[Stored items from a collection]
↓
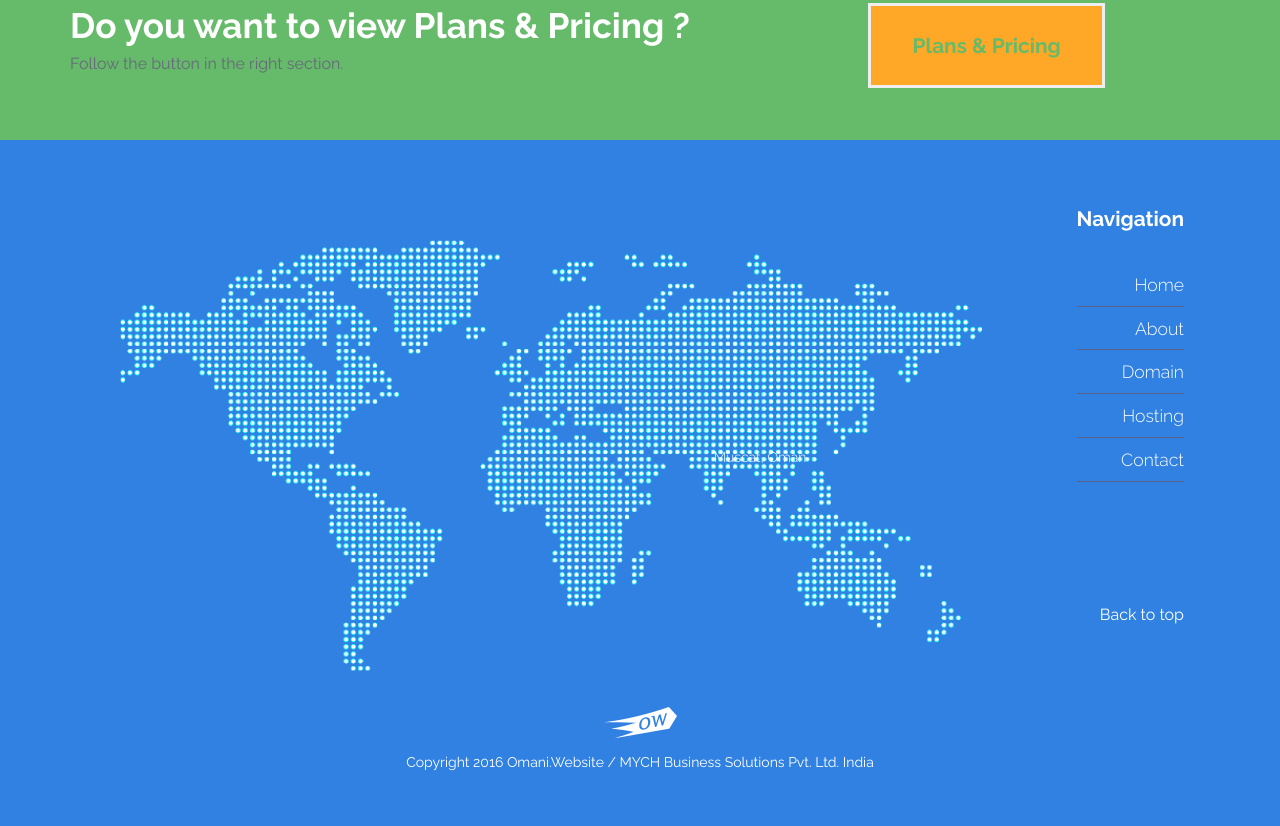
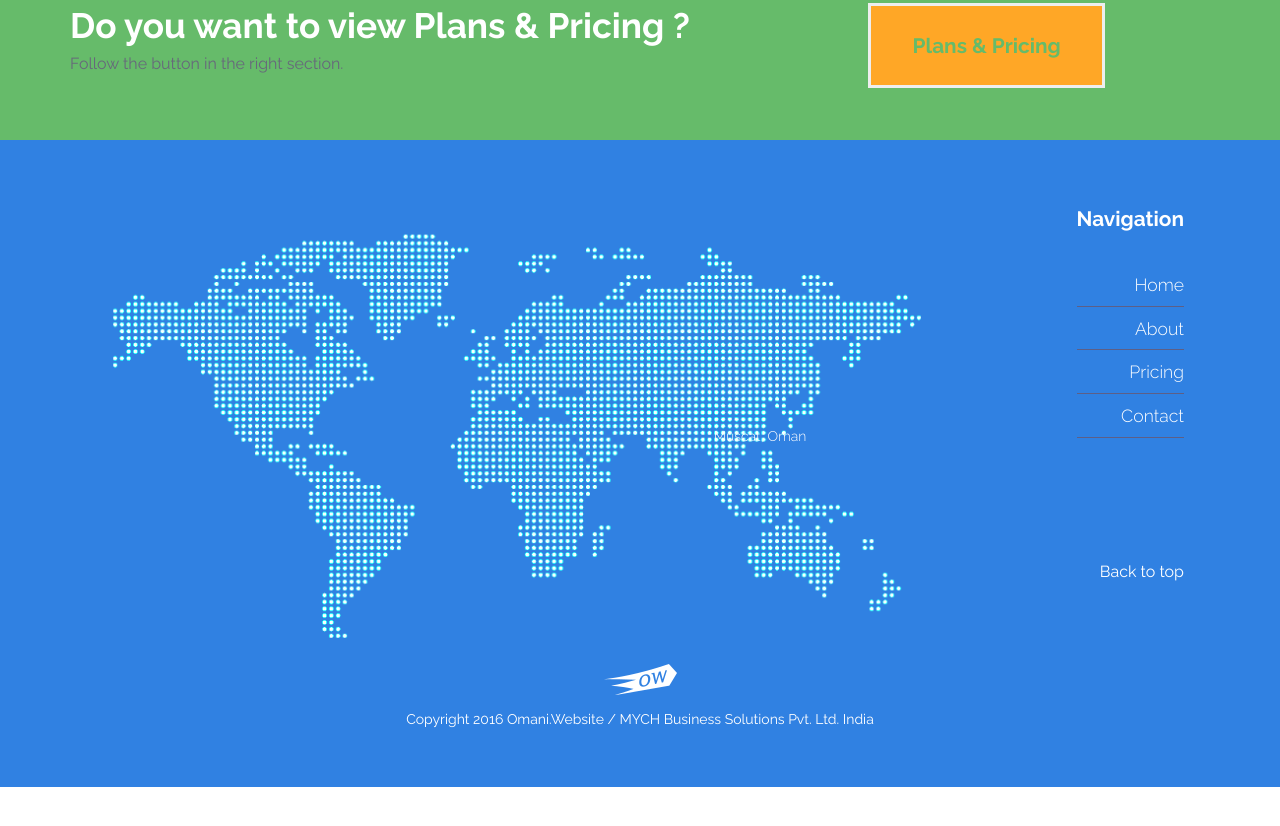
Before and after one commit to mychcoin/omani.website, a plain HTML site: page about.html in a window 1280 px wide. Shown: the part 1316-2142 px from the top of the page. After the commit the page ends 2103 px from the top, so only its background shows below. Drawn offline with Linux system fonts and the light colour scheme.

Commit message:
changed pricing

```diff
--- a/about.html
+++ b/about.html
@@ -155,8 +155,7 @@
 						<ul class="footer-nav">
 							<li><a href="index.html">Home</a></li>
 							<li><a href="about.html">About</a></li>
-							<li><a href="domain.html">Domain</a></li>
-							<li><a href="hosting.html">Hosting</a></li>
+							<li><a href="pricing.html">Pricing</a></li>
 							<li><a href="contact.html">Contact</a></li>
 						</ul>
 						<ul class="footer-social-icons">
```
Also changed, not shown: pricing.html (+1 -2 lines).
↑
↓
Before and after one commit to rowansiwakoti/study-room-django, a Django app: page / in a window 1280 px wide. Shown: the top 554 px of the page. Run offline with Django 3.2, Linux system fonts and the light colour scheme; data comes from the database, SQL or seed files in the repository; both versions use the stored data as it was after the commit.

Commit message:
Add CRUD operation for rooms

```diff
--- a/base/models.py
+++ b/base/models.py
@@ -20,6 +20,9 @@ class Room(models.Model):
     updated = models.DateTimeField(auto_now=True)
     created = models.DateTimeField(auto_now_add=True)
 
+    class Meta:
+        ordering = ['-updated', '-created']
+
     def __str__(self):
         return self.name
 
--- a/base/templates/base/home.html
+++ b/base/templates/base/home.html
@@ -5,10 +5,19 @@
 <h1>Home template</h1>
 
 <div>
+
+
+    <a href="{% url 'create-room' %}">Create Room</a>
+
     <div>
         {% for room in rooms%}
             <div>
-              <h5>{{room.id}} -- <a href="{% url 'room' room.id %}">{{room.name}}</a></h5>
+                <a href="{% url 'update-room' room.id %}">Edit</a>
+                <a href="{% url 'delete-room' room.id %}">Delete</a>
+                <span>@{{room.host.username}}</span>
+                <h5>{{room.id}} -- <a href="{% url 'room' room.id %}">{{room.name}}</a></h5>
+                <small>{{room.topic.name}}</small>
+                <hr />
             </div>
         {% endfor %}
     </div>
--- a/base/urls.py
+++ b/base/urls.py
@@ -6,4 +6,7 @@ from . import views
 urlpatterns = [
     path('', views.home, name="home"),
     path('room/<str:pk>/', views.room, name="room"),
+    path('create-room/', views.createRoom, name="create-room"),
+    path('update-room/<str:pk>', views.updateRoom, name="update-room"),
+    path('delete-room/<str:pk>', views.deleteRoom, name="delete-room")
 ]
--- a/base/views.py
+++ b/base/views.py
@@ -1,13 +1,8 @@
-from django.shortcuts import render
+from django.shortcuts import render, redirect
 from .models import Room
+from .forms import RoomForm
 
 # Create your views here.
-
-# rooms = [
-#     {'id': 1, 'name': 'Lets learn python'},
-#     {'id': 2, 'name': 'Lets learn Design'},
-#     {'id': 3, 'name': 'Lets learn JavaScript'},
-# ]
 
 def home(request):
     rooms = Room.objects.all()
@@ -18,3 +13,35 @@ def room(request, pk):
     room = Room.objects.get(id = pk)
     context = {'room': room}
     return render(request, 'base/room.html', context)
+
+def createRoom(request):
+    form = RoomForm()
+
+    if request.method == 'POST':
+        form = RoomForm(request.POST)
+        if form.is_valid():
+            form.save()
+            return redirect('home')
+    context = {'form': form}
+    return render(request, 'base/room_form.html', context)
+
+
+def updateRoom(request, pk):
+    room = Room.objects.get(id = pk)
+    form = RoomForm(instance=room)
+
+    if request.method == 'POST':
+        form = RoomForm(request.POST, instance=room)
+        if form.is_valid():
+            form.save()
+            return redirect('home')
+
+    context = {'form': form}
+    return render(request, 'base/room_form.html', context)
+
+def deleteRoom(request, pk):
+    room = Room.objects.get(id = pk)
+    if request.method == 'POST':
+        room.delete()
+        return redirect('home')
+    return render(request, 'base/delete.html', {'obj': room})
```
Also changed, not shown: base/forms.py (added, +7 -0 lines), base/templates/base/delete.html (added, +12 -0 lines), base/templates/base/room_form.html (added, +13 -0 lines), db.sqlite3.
↑
**WHAT YOU NEED TO DO:**
Which lines of the records above contain the word "DateTimeField"? Report each one.

**EXERCISE SOLUTION:**
     updated = models.DateTimeField(auto_now=True)
     created = models.DateTimeField(auto_now_add=True)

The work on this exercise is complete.